NUMBER’S GAME: 14, sacks for Minnesota this season. That’s five more than the Gophers had in all of 2010.

KEY NOTE: After being shutout in the first half of the last four games, Illinois tallied 17 in points in the opening half last week vs. Wisconsin. Alas, the Illini were shutout in the second half as they turned over the ball on four of five possessions.

PURDUE AT INDIANA
WHY YOU SHOULD WATCH: It’s the Bucket game! While the Hoosiers’ bowl dreams perished weeks ago in an eight-game losing skid, the Boilermakers are still dreaming of becoming bowl eligible for the first time since 2007 with a victory in Bloomington. And a triumph also would bring the Old Oaken Bucket back to West Lafayette for Purdue, which has prevailed in six of the last eight trips to Indiana dating to 1995 with losses coming in 2001 and 2007. Indiana’s motivation? The chance to ruin the Boilers’ bowl hopes and retain the Bucket. That would be a big salve in this tough season.

KEEP AN EYE ON: The Purdue offense. Consistency has been an issue all season. Recently, the attack has gotten off to good starts—scoring on its opening drive in each of the last four games– only to bog down in the second half. That was the issue last week in a 31-21 home loss to Iowa. It was the third game this season that Purdue gained less than 300 yards.

KEY MATCHUP: Purdue’s struggling offense vs. Indiana’s porous defense. The Boilers rank ninth in the Big Ten in total offense (359.0 ypg). Indiana is last in the league in total defense (454.2 ypg). How bad has the defense been in recent years in Bloomington? Since 2005, the Hoosiers have allowed 40 or more points 28 times, and 50 or more on 10 occasions.

NUMBER’S GAME: 0, points in the third quarter for Purdue in its last five games. The Boilers last scored in the third quarter at Penn State on October 15.

KEY NOTE: Boilermaker quarterbacks combined to throw for just 181 yards last week, the seventh time in 2011 that Purdue has thrown for less than 200 yards.

Tom Dienhart is a senior writer for BTN.com.

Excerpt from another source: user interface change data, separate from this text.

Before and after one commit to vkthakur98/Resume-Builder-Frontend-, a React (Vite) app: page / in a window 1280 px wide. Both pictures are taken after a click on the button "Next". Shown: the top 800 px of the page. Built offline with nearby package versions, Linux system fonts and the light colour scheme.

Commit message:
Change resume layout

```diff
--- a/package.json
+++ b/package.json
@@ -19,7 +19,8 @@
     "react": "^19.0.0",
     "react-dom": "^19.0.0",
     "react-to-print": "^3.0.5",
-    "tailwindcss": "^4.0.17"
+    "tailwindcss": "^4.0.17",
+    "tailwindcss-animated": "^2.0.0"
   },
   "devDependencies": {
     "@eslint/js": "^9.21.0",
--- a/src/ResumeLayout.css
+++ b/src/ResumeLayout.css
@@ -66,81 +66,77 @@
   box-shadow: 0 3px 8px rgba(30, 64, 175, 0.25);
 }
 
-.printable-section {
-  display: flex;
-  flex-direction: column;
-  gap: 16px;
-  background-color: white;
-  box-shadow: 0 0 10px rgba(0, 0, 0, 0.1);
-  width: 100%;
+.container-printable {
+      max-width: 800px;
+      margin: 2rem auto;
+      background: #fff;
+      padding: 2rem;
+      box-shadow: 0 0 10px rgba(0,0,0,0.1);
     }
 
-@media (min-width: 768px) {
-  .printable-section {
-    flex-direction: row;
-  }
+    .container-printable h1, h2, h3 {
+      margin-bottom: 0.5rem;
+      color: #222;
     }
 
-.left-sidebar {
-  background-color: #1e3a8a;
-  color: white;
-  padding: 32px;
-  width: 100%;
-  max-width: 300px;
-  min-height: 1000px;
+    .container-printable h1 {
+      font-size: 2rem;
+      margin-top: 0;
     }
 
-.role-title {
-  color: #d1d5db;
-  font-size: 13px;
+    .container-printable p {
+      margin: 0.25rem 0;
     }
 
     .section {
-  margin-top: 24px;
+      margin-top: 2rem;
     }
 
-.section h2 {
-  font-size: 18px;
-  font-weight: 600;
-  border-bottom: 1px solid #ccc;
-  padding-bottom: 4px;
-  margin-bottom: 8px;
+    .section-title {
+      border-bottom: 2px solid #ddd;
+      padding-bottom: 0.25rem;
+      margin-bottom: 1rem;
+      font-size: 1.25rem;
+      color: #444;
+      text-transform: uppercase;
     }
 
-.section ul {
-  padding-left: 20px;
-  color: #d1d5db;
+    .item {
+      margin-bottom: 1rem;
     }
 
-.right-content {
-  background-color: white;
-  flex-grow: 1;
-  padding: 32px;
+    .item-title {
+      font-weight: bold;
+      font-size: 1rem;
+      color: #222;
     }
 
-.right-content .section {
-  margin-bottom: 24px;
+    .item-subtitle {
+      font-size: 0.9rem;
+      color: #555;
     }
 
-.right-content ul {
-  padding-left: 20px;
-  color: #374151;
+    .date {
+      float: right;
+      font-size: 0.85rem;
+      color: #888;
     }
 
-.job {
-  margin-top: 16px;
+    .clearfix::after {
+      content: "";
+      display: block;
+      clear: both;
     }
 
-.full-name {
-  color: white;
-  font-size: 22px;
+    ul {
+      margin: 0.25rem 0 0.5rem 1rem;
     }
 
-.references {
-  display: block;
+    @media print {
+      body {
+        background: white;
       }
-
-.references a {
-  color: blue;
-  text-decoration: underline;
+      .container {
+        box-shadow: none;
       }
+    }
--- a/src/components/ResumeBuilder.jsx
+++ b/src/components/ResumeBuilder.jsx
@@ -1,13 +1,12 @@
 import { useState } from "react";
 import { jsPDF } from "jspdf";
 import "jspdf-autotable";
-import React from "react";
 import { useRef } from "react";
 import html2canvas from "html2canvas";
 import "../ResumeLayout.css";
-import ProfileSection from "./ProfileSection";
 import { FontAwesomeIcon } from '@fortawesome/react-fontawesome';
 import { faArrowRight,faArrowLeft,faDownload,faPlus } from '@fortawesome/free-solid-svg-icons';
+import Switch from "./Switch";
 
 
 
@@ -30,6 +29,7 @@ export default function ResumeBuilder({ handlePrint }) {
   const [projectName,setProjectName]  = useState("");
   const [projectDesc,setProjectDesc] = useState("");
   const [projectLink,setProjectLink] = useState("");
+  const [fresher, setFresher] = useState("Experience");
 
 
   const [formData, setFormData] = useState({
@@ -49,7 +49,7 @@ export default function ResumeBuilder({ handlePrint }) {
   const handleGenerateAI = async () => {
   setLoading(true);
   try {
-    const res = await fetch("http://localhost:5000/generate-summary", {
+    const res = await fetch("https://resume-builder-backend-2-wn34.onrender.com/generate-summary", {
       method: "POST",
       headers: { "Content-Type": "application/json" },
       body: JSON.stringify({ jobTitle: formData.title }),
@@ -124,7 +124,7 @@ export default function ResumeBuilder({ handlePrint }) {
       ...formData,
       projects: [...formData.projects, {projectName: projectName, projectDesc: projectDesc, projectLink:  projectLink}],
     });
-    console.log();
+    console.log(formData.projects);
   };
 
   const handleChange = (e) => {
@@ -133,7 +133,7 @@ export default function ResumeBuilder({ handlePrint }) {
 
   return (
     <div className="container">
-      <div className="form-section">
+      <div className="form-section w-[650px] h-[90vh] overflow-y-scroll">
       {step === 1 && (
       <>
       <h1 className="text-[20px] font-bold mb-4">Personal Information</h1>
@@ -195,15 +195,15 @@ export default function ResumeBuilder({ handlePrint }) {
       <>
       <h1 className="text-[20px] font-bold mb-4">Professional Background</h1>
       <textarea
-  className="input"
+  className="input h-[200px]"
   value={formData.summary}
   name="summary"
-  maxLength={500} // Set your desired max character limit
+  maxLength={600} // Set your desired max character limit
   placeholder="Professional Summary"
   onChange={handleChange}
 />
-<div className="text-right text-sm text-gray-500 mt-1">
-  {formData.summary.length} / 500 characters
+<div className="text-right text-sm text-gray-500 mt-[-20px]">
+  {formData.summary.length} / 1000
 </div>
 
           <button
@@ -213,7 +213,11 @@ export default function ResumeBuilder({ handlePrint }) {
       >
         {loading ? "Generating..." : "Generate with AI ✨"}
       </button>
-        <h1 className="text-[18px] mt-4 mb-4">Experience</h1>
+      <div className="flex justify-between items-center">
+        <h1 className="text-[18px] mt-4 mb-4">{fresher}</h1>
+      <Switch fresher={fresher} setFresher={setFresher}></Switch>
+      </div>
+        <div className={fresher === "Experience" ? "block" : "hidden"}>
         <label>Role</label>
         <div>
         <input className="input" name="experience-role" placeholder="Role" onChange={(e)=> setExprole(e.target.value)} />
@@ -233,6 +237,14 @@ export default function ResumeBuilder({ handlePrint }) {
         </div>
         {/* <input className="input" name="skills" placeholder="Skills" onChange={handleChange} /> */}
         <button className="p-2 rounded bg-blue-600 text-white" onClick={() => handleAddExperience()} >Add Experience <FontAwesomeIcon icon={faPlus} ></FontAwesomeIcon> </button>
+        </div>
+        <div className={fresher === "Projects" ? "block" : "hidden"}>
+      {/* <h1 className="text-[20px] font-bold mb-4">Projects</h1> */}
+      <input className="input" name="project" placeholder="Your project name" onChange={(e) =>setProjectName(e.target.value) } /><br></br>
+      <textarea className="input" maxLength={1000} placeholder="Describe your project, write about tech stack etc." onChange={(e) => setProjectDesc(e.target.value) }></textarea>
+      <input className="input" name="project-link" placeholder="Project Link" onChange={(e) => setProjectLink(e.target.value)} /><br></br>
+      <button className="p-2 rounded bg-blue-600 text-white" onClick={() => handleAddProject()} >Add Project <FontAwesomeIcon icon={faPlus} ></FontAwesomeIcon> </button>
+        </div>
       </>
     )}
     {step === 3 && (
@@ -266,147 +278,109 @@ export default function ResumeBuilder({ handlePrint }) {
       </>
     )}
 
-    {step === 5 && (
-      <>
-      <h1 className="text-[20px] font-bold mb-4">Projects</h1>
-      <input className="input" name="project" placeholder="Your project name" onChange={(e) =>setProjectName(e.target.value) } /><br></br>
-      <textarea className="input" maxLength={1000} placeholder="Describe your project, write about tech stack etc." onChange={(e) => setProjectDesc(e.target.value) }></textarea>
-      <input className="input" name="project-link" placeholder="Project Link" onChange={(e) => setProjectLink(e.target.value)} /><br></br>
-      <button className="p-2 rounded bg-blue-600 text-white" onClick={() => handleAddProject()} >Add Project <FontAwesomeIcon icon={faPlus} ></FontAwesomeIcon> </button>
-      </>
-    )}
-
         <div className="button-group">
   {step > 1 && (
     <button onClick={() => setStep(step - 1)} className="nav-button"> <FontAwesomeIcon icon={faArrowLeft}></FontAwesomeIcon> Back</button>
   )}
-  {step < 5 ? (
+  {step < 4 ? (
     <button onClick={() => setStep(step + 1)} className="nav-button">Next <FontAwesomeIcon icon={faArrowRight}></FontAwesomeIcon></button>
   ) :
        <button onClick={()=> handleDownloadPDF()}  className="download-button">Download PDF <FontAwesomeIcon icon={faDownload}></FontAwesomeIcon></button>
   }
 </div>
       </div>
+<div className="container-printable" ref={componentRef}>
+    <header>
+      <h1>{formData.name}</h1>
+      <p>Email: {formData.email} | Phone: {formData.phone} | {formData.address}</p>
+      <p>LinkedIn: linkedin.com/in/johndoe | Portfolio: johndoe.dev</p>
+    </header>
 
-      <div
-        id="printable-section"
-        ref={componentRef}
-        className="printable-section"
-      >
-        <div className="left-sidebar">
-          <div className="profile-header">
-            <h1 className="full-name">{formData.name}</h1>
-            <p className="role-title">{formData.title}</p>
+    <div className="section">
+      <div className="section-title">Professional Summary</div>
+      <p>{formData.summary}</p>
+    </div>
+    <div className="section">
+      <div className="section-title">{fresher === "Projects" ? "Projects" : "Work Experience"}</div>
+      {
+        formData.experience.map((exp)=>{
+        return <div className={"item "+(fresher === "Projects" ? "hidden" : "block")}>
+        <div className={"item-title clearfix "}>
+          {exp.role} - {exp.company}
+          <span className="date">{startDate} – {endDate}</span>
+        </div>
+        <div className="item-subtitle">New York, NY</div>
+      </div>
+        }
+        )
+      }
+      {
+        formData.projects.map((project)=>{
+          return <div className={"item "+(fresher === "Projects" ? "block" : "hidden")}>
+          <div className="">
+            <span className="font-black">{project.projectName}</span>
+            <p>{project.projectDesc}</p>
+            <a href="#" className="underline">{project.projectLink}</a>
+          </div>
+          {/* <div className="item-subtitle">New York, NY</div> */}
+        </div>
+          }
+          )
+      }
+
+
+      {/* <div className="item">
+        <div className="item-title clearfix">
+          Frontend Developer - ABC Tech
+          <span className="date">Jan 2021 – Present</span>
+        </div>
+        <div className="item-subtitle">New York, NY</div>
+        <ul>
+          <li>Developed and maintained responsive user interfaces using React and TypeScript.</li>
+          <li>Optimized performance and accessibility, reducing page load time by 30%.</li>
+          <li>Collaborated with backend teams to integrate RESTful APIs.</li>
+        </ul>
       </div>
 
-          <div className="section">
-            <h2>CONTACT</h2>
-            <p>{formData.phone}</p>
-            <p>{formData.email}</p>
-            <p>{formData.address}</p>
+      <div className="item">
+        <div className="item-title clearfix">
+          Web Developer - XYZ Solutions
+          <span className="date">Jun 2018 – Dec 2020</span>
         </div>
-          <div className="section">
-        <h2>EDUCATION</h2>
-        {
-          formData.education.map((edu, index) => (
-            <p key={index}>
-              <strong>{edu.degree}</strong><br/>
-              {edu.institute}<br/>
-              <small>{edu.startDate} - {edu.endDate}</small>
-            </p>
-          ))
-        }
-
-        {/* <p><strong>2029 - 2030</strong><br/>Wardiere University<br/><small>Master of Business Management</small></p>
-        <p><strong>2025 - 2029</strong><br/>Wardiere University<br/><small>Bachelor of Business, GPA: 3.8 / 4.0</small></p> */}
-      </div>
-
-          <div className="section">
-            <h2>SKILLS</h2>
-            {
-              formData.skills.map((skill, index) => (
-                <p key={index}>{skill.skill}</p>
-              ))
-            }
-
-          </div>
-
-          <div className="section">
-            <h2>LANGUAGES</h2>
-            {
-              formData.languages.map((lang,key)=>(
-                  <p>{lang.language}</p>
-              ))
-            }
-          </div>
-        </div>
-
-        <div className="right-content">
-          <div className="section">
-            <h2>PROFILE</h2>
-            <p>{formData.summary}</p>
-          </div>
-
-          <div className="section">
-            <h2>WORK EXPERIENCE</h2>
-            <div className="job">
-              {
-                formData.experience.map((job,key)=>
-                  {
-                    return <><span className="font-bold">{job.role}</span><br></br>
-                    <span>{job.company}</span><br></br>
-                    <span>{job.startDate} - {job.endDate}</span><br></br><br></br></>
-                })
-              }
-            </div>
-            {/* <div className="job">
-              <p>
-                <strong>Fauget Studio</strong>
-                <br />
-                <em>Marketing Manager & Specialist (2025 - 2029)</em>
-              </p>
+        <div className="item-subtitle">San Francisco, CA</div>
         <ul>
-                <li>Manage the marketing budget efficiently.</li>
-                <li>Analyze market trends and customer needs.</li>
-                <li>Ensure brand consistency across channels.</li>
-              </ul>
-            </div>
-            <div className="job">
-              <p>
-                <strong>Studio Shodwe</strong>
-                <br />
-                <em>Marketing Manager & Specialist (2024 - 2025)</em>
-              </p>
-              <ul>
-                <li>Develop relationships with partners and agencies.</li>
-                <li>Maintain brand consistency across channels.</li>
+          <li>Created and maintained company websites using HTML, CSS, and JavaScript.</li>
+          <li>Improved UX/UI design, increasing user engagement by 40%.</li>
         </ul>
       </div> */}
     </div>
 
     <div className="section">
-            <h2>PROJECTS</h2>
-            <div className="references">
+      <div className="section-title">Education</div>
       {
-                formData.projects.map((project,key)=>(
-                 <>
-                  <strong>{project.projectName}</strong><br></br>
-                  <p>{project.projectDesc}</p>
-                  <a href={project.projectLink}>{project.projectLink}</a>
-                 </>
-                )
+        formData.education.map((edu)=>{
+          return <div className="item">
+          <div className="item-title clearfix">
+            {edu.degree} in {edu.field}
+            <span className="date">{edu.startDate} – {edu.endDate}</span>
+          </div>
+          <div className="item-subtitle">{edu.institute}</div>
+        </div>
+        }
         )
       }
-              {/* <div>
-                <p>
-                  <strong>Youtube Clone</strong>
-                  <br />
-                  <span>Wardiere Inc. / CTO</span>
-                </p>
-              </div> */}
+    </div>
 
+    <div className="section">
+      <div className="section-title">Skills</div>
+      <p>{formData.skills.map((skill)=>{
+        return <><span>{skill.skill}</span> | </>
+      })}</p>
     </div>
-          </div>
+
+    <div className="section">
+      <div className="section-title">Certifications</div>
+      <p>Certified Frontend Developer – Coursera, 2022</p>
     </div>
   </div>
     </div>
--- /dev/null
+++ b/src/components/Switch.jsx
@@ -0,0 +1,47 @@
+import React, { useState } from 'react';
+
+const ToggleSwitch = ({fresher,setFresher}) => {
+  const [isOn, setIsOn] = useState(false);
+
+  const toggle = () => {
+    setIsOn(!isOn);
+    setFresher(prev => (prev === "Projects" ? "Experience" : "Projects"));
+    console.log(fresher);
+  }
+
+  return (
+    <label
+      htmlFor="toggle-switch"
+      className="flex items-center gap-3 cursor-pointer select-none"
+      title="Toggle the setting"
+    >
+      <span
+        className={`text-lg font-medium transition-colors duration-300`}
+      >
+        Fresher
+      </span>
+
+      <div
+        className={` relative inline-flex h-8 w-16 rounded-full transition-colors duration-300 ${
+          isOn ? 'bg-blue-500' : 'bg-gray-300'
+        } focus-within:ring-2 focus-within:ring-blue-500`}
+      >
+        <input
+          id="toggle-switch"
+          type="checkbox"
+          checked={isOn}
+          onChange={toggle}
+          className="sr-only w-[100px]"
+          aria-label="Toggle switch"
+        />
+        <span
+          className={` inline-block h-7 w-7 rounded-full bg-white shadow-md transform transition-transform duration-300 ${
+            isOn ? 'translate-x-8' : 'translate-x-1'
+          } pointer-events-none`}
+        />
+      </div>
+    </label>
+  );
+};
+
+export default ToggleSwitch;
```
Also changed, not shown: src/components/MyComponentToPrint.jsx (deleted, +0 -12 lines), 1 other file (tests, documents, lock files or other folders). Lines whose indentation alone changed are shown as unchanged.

Find all of his work at www.btn.com/tomdienhart, follow Dienhart on twitter at @BTNTomDienhart, send a question to his weekly mailbag here, and click here to subscribe to his RSS feed.

Find out more about: ,

0 Comments

Your Opinion?
Show Comments (No Comments)

Leave a Reply

Fill in your details below or click an icon to log in:

WordPress.com Logo

You are commenting using your WordPress.com account. Log Out / Change )

Twitter picture

You are commenting using your Twitter account. Log Out / Change )

Facebook photo

You are commenting using your Facebook account. Log Out / Change )

Google+ photo

You are commenting using your Google+ account. Log Out / Change )

Connecting to %s

Have a question for BTN Customer Service? Please e-mail us here